As an action game, Roswell Conspiracies is rather basic, but the plot is certainly fanciful enough to appeal to less discerning consumers.
Based on the BKN cartoon series, Red Storm's Roswell Conspiracies: Aliens, Myths & Legends places you in the role of Nick Logan, ace alien hunter. Dastardly aliens plan to use popular Earth legends, such as vampires and werewolves, to terrorize humanity and ultimately take over the world. As an operative for the multinational Global Alliance, it's up to you to travel to five worldly locales, snag some feisty weapons, and thwart the impending invasion. As an action game, Roswell Conspiracies is rather basic, but the plot is certainly fanciful enough to appeal to less discerning consumers.
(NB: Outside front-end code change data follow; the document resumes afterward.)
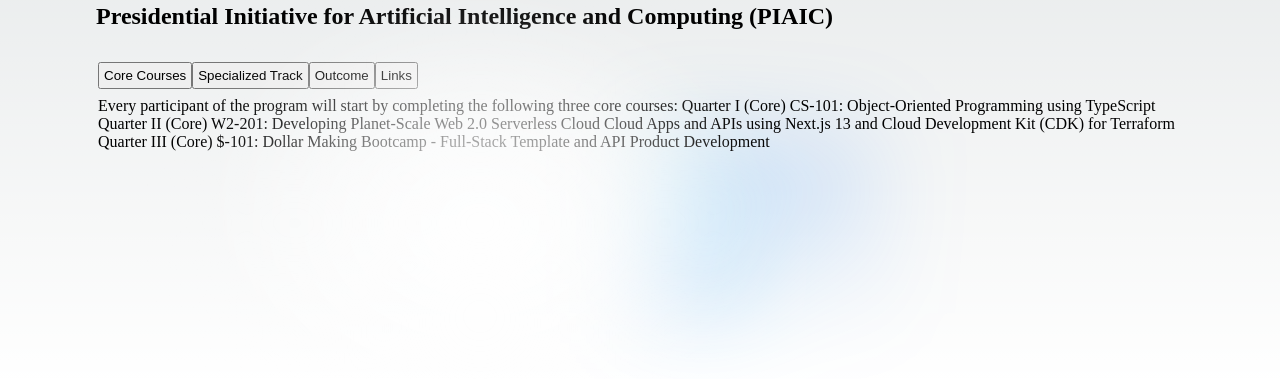
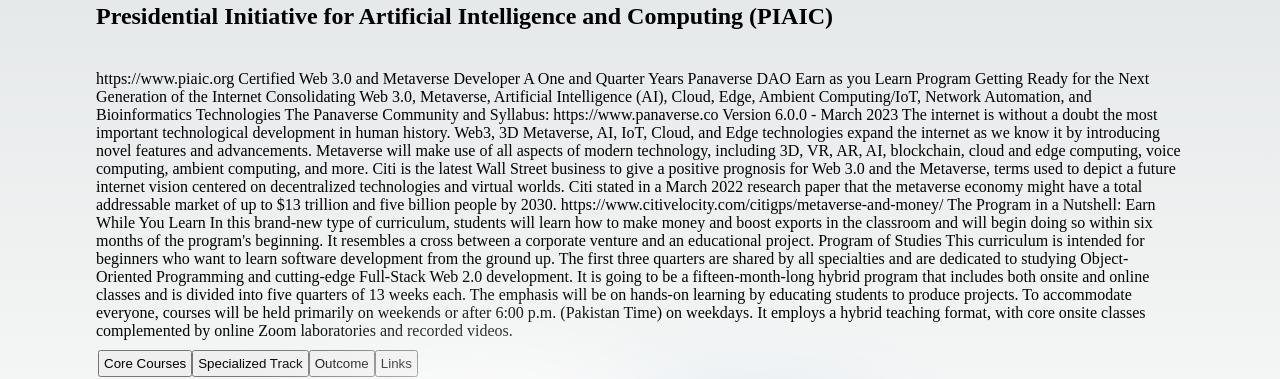
Before and after one commit to fazzyA/PIAIC-syllabus, a Next.js app: page / in a window 1280 px wide. Shown: the part 427-806 px from the top of the page. Built offline with nearby package versions, Linux system fonts and the light colour scheme.

Commit message:
all content added

```diff
--- a/components/header.js
+++ b/components/header.js
@@ -11,6 +11,7 @@
         <Heading my={30}>Presidential Initiative for Artificial Intelligence and Computing (PIAIC)
       </Heading>
       <Divider className="" />
+
       </>
     );
   }
--- /dev/null
+++ b/components/hero.js
@@ -0,0 +1,30 @@
+import { Text} from '@chakra-ui/react'
+import logo from '../assets/images/Logo.png'
+
+  export default function Hero() {
+
+    return (
+        <>
+
+      <Text my={10}>https://www.piaic.org
+Certified Web 3.0 and Metaverse Developer
+A One and Quarter Years Panaverse DAO Earn as you Learn Program
+Getting Ready for the Next Generation of the Internet
+Consolidating Web 3.0, Metaverse, Artificial Intelligence (AI), Cloud, Edge, Ambient Computing/IoT, Network Automation, and Bioinformatics Technologies
+The Panaverse Community and Syllabus: https://www.panaverse.co
+Version 6.0.0 - March 2023
+The internet is without a doubt the most important technological development in human history. Web3, 3D Metaverse, AI, IoT, Cloud, and Edge technologies expand the internet as we know it by introducing novel features and advancements. Metaverse will make use of all aspects of modern technology, including 3D, VR, AR, AI, blockchain, cloud and edge computing, voice computing, ambient computing, and more.
+
+Citi is the latest Wall Street business to give a positive prognosis for Web 3.0 and the Metaverse, terms used to depict a future internet vision centered on decentralized technologies and virtual worlds. Citi stated in a March 2022 research paper that the metaverse economy might have a total addressable market of up to $13 trillion and five billion people by 2030.
+https://www.citivelocity.com/citigps/metaverse-and-money/
+
+The Program in a Nutshell: Earn While You Learn
+In this brand-new type of curriculum, students will learn how to make money and boost exports in the classroom and will begin doing so within six months of the program's beginning. It resembles a cross between a corporate venture and an educational project.
+
+Program of Studies
+This curriculum is intended for beginners who want to learn software development from the ground up. The first three quarters are shared by all specialties and are dedicated to studying Object-Oriented Programming and cutting-edge Full-Stack Web 2.0 development. It is going to be a fifteen-month-long hybrid program that includes both onsite and online classes and is divided into five quarters of 13 weeks each. The emphasis will be on hands-on learning by educating students to produce projects. To accommodate everyone, courses will be held primarily on weekends or after 6:00 p.m. (Pakistan Time) on weekdays. It employs a hybrid teaching format, with core onsite classes complemented by online Zoom laboratories and recorded videos.
+
+</Text>
+      </>
+    );
+  }
--- a/pages/app.tsx
+++ b/pages/app.tsx
@@ -2,7 +2,7 @@
 import styles from '@/styles/Home.module.css'
 import Navigation from '../components/navigation'
 import Header from '../components/header'
-
+import Hero from '../components/hero'
 
 export default function Home() {
   return (
@@ -11,6 +11,7 @@
       <main className={styles.main}>
         <div >
           <Header />
+          <Hero />
           <Navigation />
         </div>
         <div className={styles.center}>
--- a/pages/index.tsx
+++ b/pages/index.tsx
@@ -3,7 +3,7 @@
 import styles from '@/styles/Home.module.css'
 import Navigation from '../components/navigation'
 import Header from '../components/header'
-// import { Box, Center, Image, Flex, Badge, Text, Head } from "@chakra-ui/react";
+import Hero from '../components/hero'
 
 const inter = Inter({ subsets: ['latin'] })
 
@@ -19,6 +19,7 @@
       <main className={styles.main}>
         <div >
           <Header />
+          <Hero />
           <Navigation />
         </div>
         <div className={styles.center}>
```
In a nutshell, the Roswell Conspiracies is a mission-based action shooting game. There are over 20 levels in all, each presented in a top-down perspective. For each of the game's five locations, you'll spend two levels hunting down aliens and their technology, two more levels transporting hostages back to base, and another level fighting a boss who's tracked you back to GA Headquarters. Ignoring for a moment that it is impossible to drive from Roswell, NM, to Ireland, Roswell Conspiracies tries passionately to add a sense of location and intrigue to the gameplay.
Unfortunately, rather than go all-out and deliver a wide array of aliens, environments, and bosses, the brunt of the intrigue in Roswell Conspiracies is plot-driven. Each area has different goals, but they all boil down to the same tasks: capture aliens, capture items, and return to base. Although each area is colored differently, there's nothing that really sets apart the shacks in Ireland from the hotels in New Orleans. The enemies come in a variety of flavors, such as blue banshees or purple zombies, but they act similarly regardless of location. Despite being made up of cookie-cutter sprites and repeating tiles, the game's animation is fluid, and some monotony is eliminated thanks to the presence of a number of hand-drawn cutscenes.
The greatest flaw in Roswell Conspiracies is how terribly repetitious the action is. When not collecting artifacts or racing away from UFOs, you're walking the beat and hunting down aliens. In theory, you're supposed to use your alien detector to uncover disguised aliens and engage them in gun battles. In practice, you're zapping the same innocent-bystander sprite every five seconds. Once you actually root out an alien, the creature will wander around at an angle trying to bump into you or hit you with an energy weapon. At the same time, you're shooting it madly with small-arms fire. After enough shots, the enemy will petrify and you can imprison it with your capture device. Repeat the above pattern eight to 20 times per level, and that's the gist of Roswell Conspiracies.
The only variables that change between missions are the weapons you carry and the statistics indicators you need to manage. You begin the game equipped with a weak pistol, but you can later upgrade to such fun things as a flamethrower or a plasma gun. At the same time, you need to make sure to keep human casualties to a minimum and your own stamina high. If your life hits zero or the loss of human life reaches 100 percent, the game ends. The aliens become stronger as you progress, and some levels have more bystanders than others, giving Roswell Conspiracies a smoothly increasing rate of challenge.
Fans of the series or younger players may delight in the simplicity that Roswell Conspiracies offers. Furthermore, while jaded action fans will find little satisfaction from the game's constantly rehashed locales, sprites, and missions, there is an undeniable level of polish that would make it a great title for less-experienced players or fans of plot-heavy games.